      Yes warranty info, most likely the CD's created by a third party. If the third party did not catch most likely a customer reported the issue.
  • RE: Cisco warranty CDs send users to malicious web site

    The author failed to research the most obvious question. HOW did the malware get on to the disks (or isn't Cisco saying)?
  • Design safety failures take forever to get patched

    In theory, I'd hope by now that systems no longer automatically ran code (or followed links) from inserted disks. In practice, XP may keep this alive?

    When code is exploited to do something unintended, the defect tends to get patched. But when an unsafe design poses similar risks, it's usually not fixed because it "works as designed". It can take years of mass exploits, including destructive payloads, before it's fixed.

    Examples abound; auto-running macros in "documents", auto-running scripts in HTML "message text", auto-running optical and USB storage, hiding the only unspoofable indication of a file's type, etc.

    Some of these persist to this day.
  • Par for the Ciscourse.

    Given the quality control of the last (and I mean last both as in "I'll never buy another Cisco product, too) "Cisco" router I purchased - which turned out to be a Linksys work of art in a shiny white case with a darling Cisco logo, a fatal bug in the BIOS, and no available support - learning that their exemplary quality control extends to yet another facet of their business surprises me not at all.

    And the downplaying of the issue reprinted above is worthy of any politician.

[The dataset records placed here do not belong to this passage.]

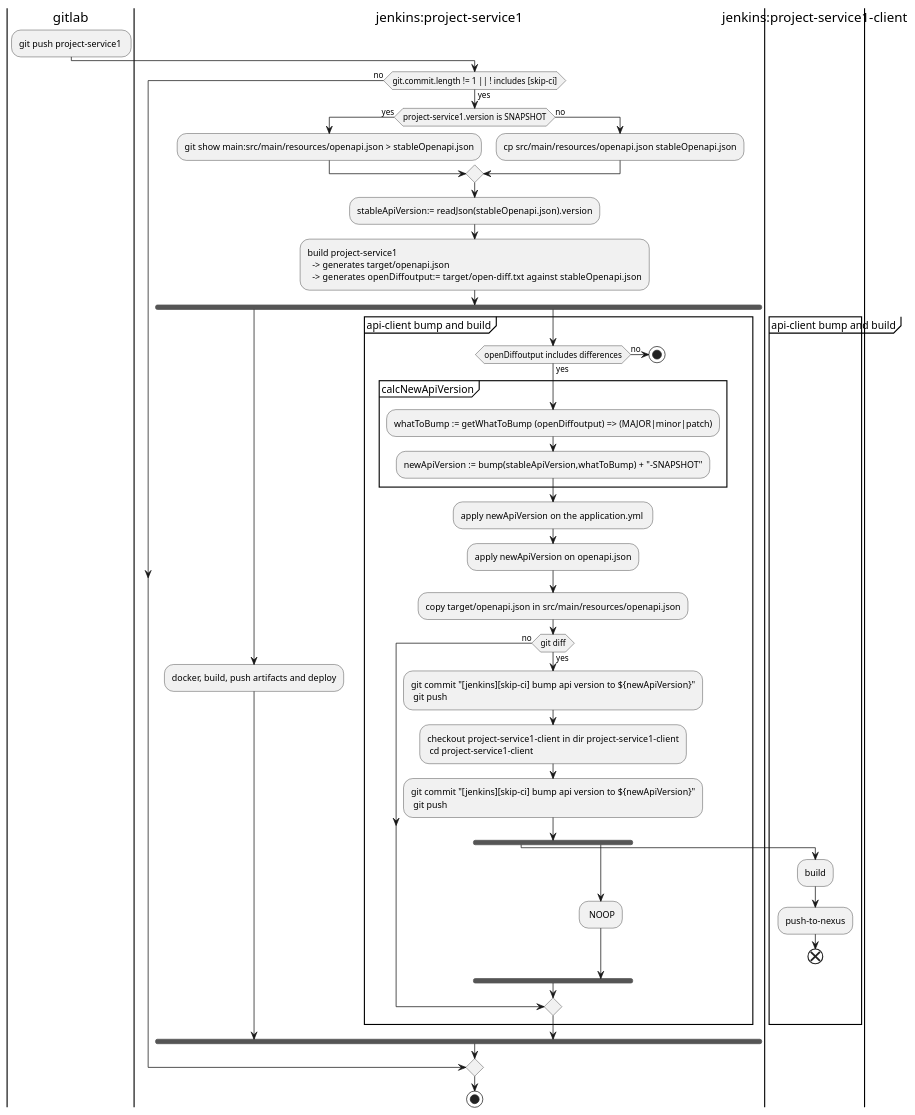
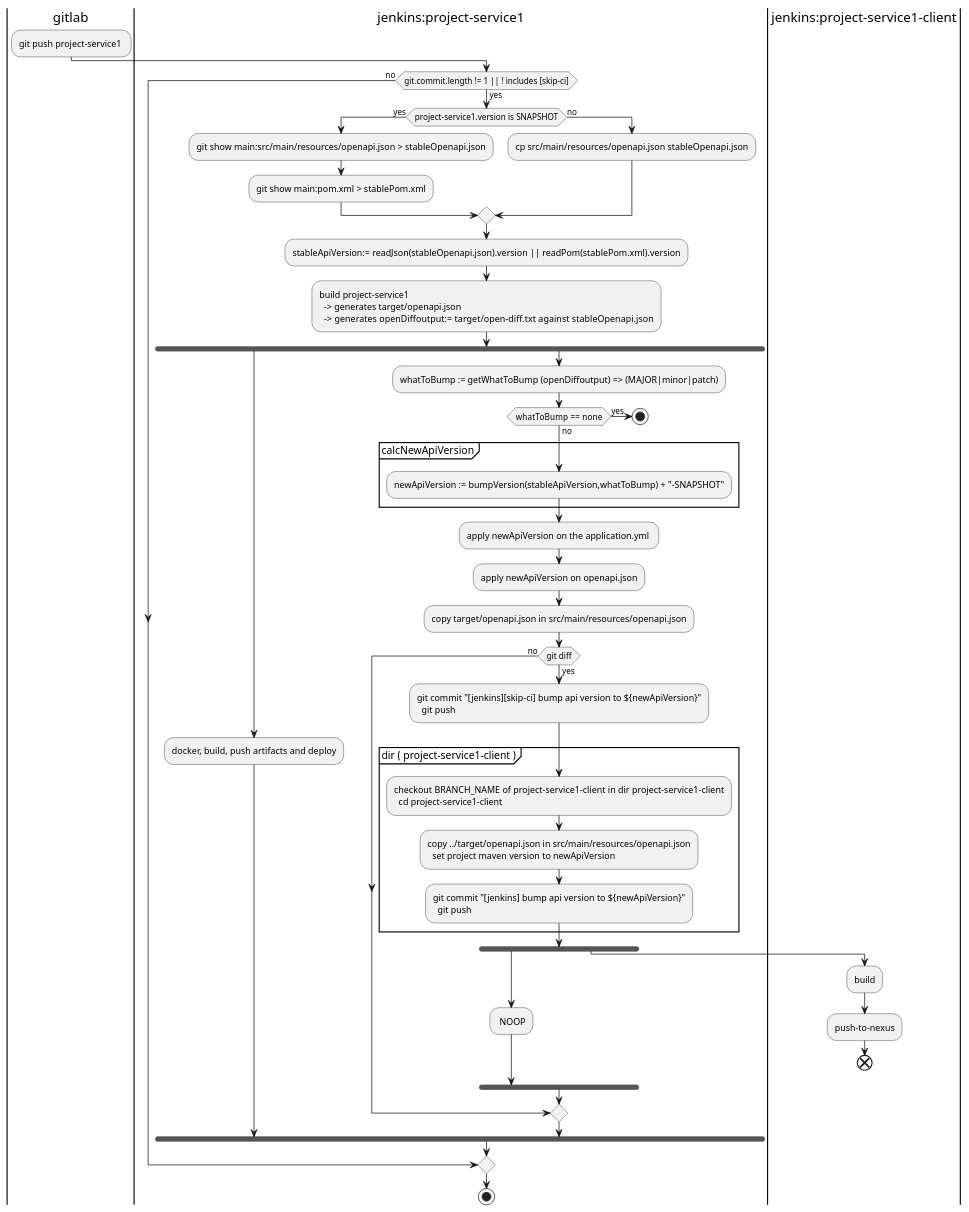
The diagram in demo-person-service/docs/client-generation-activity.puml (mauropanzeri/api-docs-automation), drawn with PlantUML before and after one commit. The commit also changed 1 other file, not shown here.

Commit message:
parse openapi diff

```diff
--- a/demo-person-service/docs/client-generation-activity.puml
+++ b/demo-person-service/docs/client-generation-activity.puml
@@ -1,53 +1,57 @@
 @startuml "client generation"
 |gitlab|
   :git push project-service1 ;
 |jenkins:project-service1|
   if(git.commit.length != 1 || ! includes [skip-ci]) then (yes)
     if(project-service1.version is SNAPSHOT) then (yes)
       :git show main:src/main/resources/openapi.json > stableOpenapi.json;
+      :git show main:pom.xml > stablePom.xml;
     else (no)
       :cp src/main/resources/openapi.json stableOpenapi.json;
     endif
-    :stableApiVersion:= readJson(stableOpenapi.json).version;
+    :stableApiVersion:= readJson(stableOpenapi.json).version || readPom(stablePom.xml).version;
     :build project-service1
       -> generates target/openapi.json 
       -> generates openDiffoutput:= target/open-diff.txt  against  stableOpenapi.json;
     fork
       :docker, build, push artifacts and deploy;
     fork again
-      partition api-client bump and build {
-        if(openDiffoutput includes differences) then (yes)
-          partition calcNewApiVersion{
-            :whatToBump := getWhatToBump (openDiffoutput) => (MAJOR|minor|patch);
-            :newApiVersion := bump(stableApiVersion,whatToBump) + "-SNAPSHOT";
+      :whatToBump := getWhatToBump (openDiffoutput) => (MAJOR|minor|patch);
+      if(whatToBump  == none) then (yes)
+        stop
+      else (no)
+        partition calcNewApiVersion{
+          :newApiVersion := bumpVersion(stableApiVersion,whatToBump) + "-SNAPSHOT";
+        }
+        :apply newApiVersion on the application.yml ;
+        :apply newApiVersion on openapi.json;  
+        :copy target/openapi.json in src/main/resources/openapi.json;
+        if(git diff) then (yes) 
+          :git commit "[jenkins][skip-ci] bump api version to ${newApiVersion}"
+            git push ;                    
+          partition dir ( project-service1-client ) {
+          :checkout BRANCH_NAME of project-service1-client in dir  project-service1-client 
+            cd project-service1-client;
+          :copy ../target/openapi.json in src/main/resources/openapi.json
+            set project maven version to newApiVersion;
+          :git commit "[jenkins] bump api version to ${newApiVersion}"
+            git push ;                    
           }
-          :apply newApiVersion on the application.yml ;
-          :apply newApiVersion on openapi.json;  
-          :copy target/openapi.json in src/main/resources/openapi.json;
-          if(git diff) then (yes) 
-            :git commit "[jenkins][skip-ci] bump api version to ${newApiVersion}"
-             git push ;                    
-            :checkout project-service1-client in dir  project-service1-client 
-             cd project-service1-client;
-            :git commit "[jenkins][skip-ci] bump api version to ${newApiVersion}"
-             git push ;                    
-            fork
-              |jenkins:project-service1-client|
-                :build;
-                :push-to-nexus;
-                end
-            fork again
-              |jenkins:project-service1|
-              : NOOP;
-            end fork
-          else (no)
-          endif
+          fork
+            |jenkins:project-service1|
+            : NOOP;
+          fork again
+            |jenkins:project-service1-client|
+              :build;
+              :push-to-nexus;
+              end
+            |jenkins:project-service1|
+          end fork
         else (no)
-          stop
         endif
-      }
+      endif
     end fork
   else (no)
   endif
   stop
 @enduml
```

    When one aspect of a business is reminiscent of a troupe of monkeys interacting with a football it's hardly surprising when you learn that others are too.